Copy each line from the records below in which the word "meta" is found.

» DATA TO EXAMINE

☆ ☆ ☆

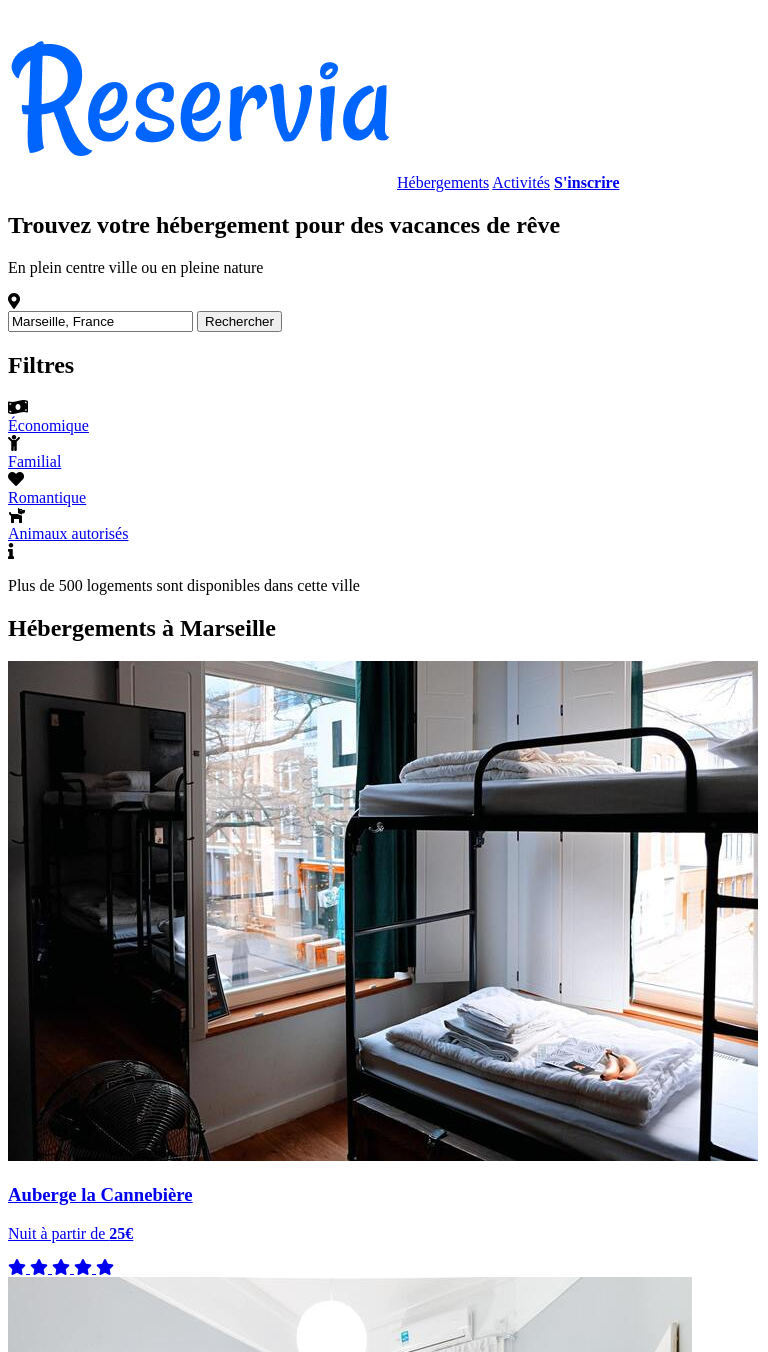
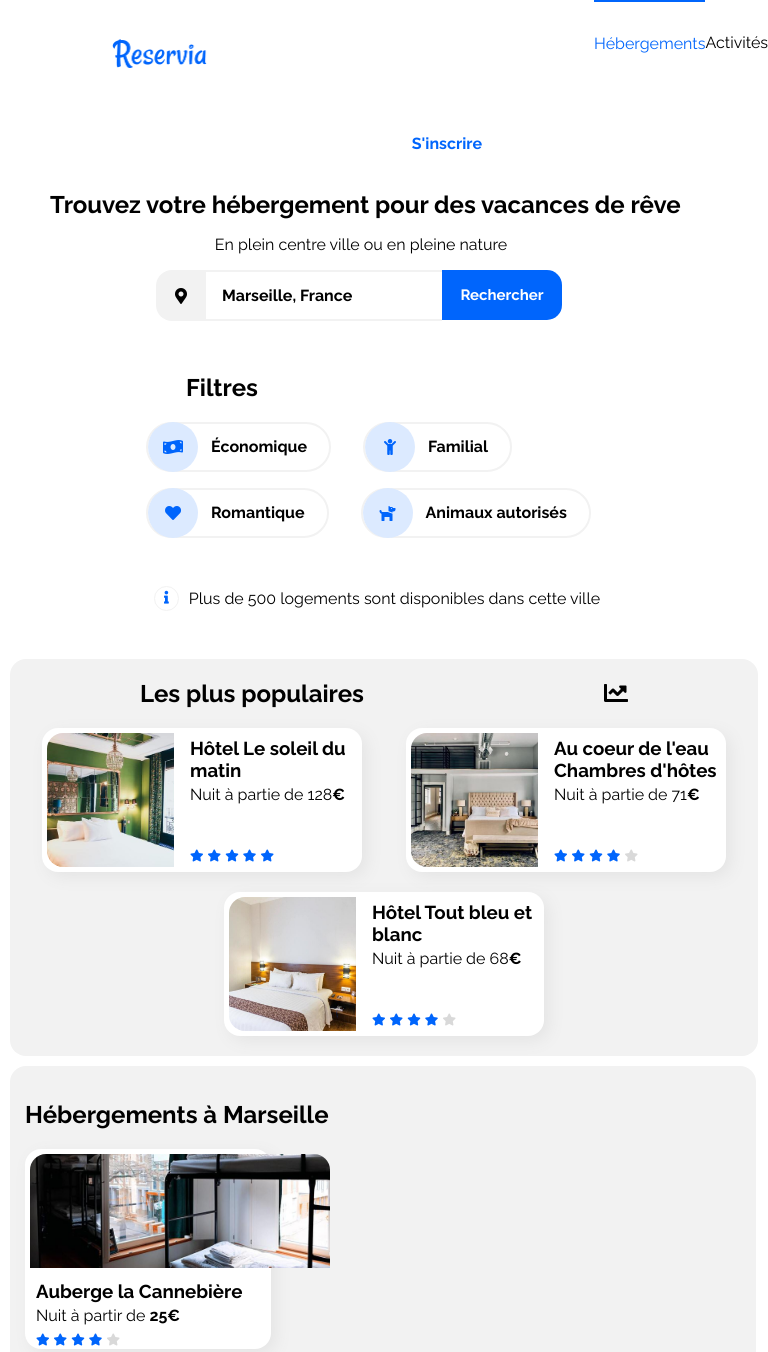
Before and after one commit to sallah-elbojaddaini/P2, a plain HTML site: page index.html in a window 768 px wide. Shown: the top 1352 px of the page. Drawn offline with Linux system fonts and the light colour scheme.

Commit message:
Media Q Essai

```diff
--- a/index.html
+++ b/index.html
@@ -3,7 +3,7 @@
 <head>
 	<meta charset="utf-8">
 	<meta name="viewport" content="width=device-width, initial-scale=1.0">
-	<link rel="stylesheet" type="text.css" href="style.css">
+	<link rel="stylesheet" type="text/css" href="style.css">
 	<link rel="stylesheet" href="https://cdnjs.cloudflare.com/ajax/libs/font-awesome/5.15.1/css/all.min.css" integrity="sha512-+4zCK9k+qNFUR5X+cKL9EIR+ZOhtIloNl9GIKS57V1MyNsYpYcUrUeQc9vNfzsWfV28IaLL3i96P9sdNyeRssA==" crossorigin="anonymous" />
 	<title>reservia</title>
 </head>
@@ -208,7 +208,7 @@
 					<h2>Les plus populaires</h2>
 					<i id="fleche" class="fas fa-chart-line"></i>
 				</div>
-
+			<div class="tot">
 
     <!-- HOTEL DU SOLEIL DU MATIN -->
 
@@ -216,7 +216,7 @@
 						<a class="boxytext" href="#">
 							<img class="boxypictures" src="pictures/hotellesoleildumatin.jpg" alt="Hotel Le soleil du matin">
 							<h3>Hôtel Le soleil du matin</h3>
-							<p>Nuit à partie de 128<strong>&euro;</strong></p>
+							<p class="tele">Nuit à partie de 128<strong>&euro;</strong></p>
 							<div class="stars">
                                 <i class="fas fa-star"></i>
                                 <i class="fas fa-star"></i>
@@ -233,7 +233,7 @@
 						<a class="boxytext" href="#">
 							<img class="boxypictures" src="pictures/aucoeurdeleau.jpg" alt="Au coeur de l'eau">
 							<h3>Au coeur de l'eau Chambres d'hôtes</h3>
-							<p>Nuit à partie de 71<strong>&euro;</strong></p>
+							<p class="tel">Nuit à partie de 71<strong>&euro;</strong></p>
 							<div class="stars">
                                 <i class="fas fa-star"></i>
                                 <i class="fas fa-star"></i>
@@ -249,7 +249,7 @@
 					<div class="boxpopulaires">
 						<a class="boxytext" href="#">
 							<img class="boxypictures" src="pictures/hoteltoutbleu.jpg" alt="Hotel Tout bleu et blanc">
-							<h3>Hôtel Tout bleu et blanc</h3>
+							<h3 class="tele">Hôtel Tout bleu et blanc</h3>
 							<p>Nuit à partie de 68<strong>&euro;</strong></p>
 							<div class="stars">
                                 <i class="fas fa-star"></i>
@@ -260,7 +260,7 @@
                             </div>
 						</a>
 					</div>
-
+				</div>
 			</aside>
 		</section>
 
@@ -333,7 +333,7 @@
     <!-- FOOTER -->
 
 		<footer>
-			<div>
+			<div class="fft">
 				<h3>A propos</h3>
 				<a href="#">Fonctionnement du site</a>
 				<a href="#">Conditions générales de vente</a>
@@ -344,7 +344,7 @@
 				<a href="#">Charte qualité</a>
 				<a href="#">Soumettre votre hôtel</a>
 			</div>
-			<div>
+			<div class="ass">
 				<h3>Assistance</h3>
 				<a href="#">Centre d'aide</a>
 				<a href="#">Nous contacter</a>
--- a/style.css
+++ b/style.css
@@ -528,3 +528,284 @@ footer a
 {
 	margin-bottom: 19px;
 }
+
+@media screen and (min-width: 300px) and (max-width: 370px)
+{
+	.tel
+	{
+		margin-bottom: 10px;
+	}
+
+	.tele
+	{
+		margin-bottom: 30px;
+	}
+
+	.boxpopulaires
+	{
+		width: 290px;
+	}
+
+	.hebergementsnumber
+	{
+		width: 290px;
+	}
+
+	.pic
+	{
+		width: 280px;
+	}
+
+	.boxport figure
+	{
+		width: 290px;
+	}
+
+	.boxport figure img
+	{
+		width: 290px;
+	}
+}
+
+@media screen and (min-width: 540px) and (max-width: 1024px)
+{
+	header,section
+	{
+		margin: 0;
+	}
+
+	header
+	{
+	display: grid;
+	grid-template-columns: repeat(2, 1fr);
+	grid-template-rows: repeat(2, 1fr);
+	align-items: center;
+	}
+
+	.logo
+	{
+		grid-column: 1;
+		margin-left: 7em;
+	}
+
+	.enreg
+	{
+		grid-column: 2;
+		text-align: end;
+		margin-top: 2em;
+		margin-right: 7em;
+	}
+
+	.z .heb
+	{
+		grid-column: 1;
+		grid-row: 2;
+		border-top: none;
+		padding-top: 2em;
+		border-bottom: 3px solid #0065fc;
+		padding-bottom: 13px;
+	}
+
+	.z .activ
+	{
+		grid-column: 2;
+		grid-row: 2;
+		border-top: none;
+		padding-top: 2em;
+		border-bottom: 3px solid #f2f2f2;
+		padding-bottom: 13px;
+	}
+
+	.z:hover
+	{
+		border-bottom: 3px solid #0065fc;
+		padding-bottom: 13px;
+	}
+	.z:focus
+	{
+		border-top: none;
+		border-bottom: 3px solid #0065fc;
+		padding-bottom: 13px;
+	}
+	.presentation p
+	{
+		text-align: center;
+		margin-right: 6em;
+	}
+
+	form
+	{
+		display: flex;
+		justify-content: center;
+		margin-right: 100px;
+	}
+
+	.filtres
+	{
+		display: flex;
+		flex-direction: column;
+		align-items: flex-start;
+		margin-left: 4em;
+	}
+
+	.filtres h2
+	{
+		margin-left: 3em;
+	}
+
+	#boxfiltres
+	{
+		flex-wrap: wrap;
+		margin-right: 2em;
+	}
+
+	.boxfiltres
+	{
+		margin:0 1em 1em 1em;
+		display: flex;
+		flex-direction: row;
+	}
+
+	.pointinformation
+	{
+		justify-content: center;
+		margin-right: 4em;
+	}
+
+	.hebergements
+	{
+		display: flex;
+		flex-direction: column-reverse;
+		justify-content: center;
+	}
+
+	.ma
+	{
+		width: 90%;
+		margin-left: 10px;
+		padding: 15px 40px 15px 15px;
+	}
+
+	.art2
+	{
+		display: flex;
+		flex-wrap: wrap;
+		justify-content: space-around;
+		width: 100%;
+	}
+
+	.boximages
+	{
+		width: 310px;
+
+	}
+
+	.pic
+	{
+		width: 300px;
+	}
+
+	.plus
+	{
+		margin-left: 2em;
+	}
+
+	aside
+	{
+		width: auto;
+		margin: 10px;
+		padding:0 10px 0 10px;
+	}
+
+	.headerpopulaires
+	{
+		justify-content: space-around;
+	}
+
+	.tot
+	{
+		display: flex;
+		flex-wrap: wrap;
+		justify-content: space-around;
+		margin-right: 0;
+	}
+
+	.boxpopulaires
+	{
+		width: 320px;
+		margin: 0 12px 20px 12px;
+	}
+
+	.boxypictures
+	{
+		display: flex;
+		float: left;
+	}
+
+	.boxactivites
+	{
+		margin-left: 0em;
+		width: 100%;
+		display: flex;
+		flex-wrap: wrap;
+		justify-content: space-around;
+	}
+
+	.boxport
+	{
+		margin-right: 1%;
+	}
+
+	footer
+	{
+		height: auto;
+		display: flex;
+		flex-direction: row;
+		justify-content: space-between;
+	}
+
+	.fft
+	{
+		margin-left:2em;
+	}
+
+	.ass
+	{
+		margin-right: 2em;
+	}
+
+	footer div
+	{
+		margin:0 0 0 2%;
+	}
+}
+
+@media screen and (min-width:1500px)
+{
+	header
+	{
+	display: grid;
+	grid-template-columns: 1fr 1000px 1fr 1fr 1fr;
+	}
+
+	.ma
+	{
+		width: 55%;
+	}
+
+	.boximages
+	{
+		margin-right: 4em;
+		justify-content: space-around;
+	}
+
+	aside
+	{
+		width: 25%;
+	}
+
+	footer
+	{
+		justify-content: space-between;
+	}
+}
```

☆ ☆ ☆

» SOLUTION
 	<meta charset="utf-8">
 	<meta name="viewport" content="width=device-width, initial-scale=1.0">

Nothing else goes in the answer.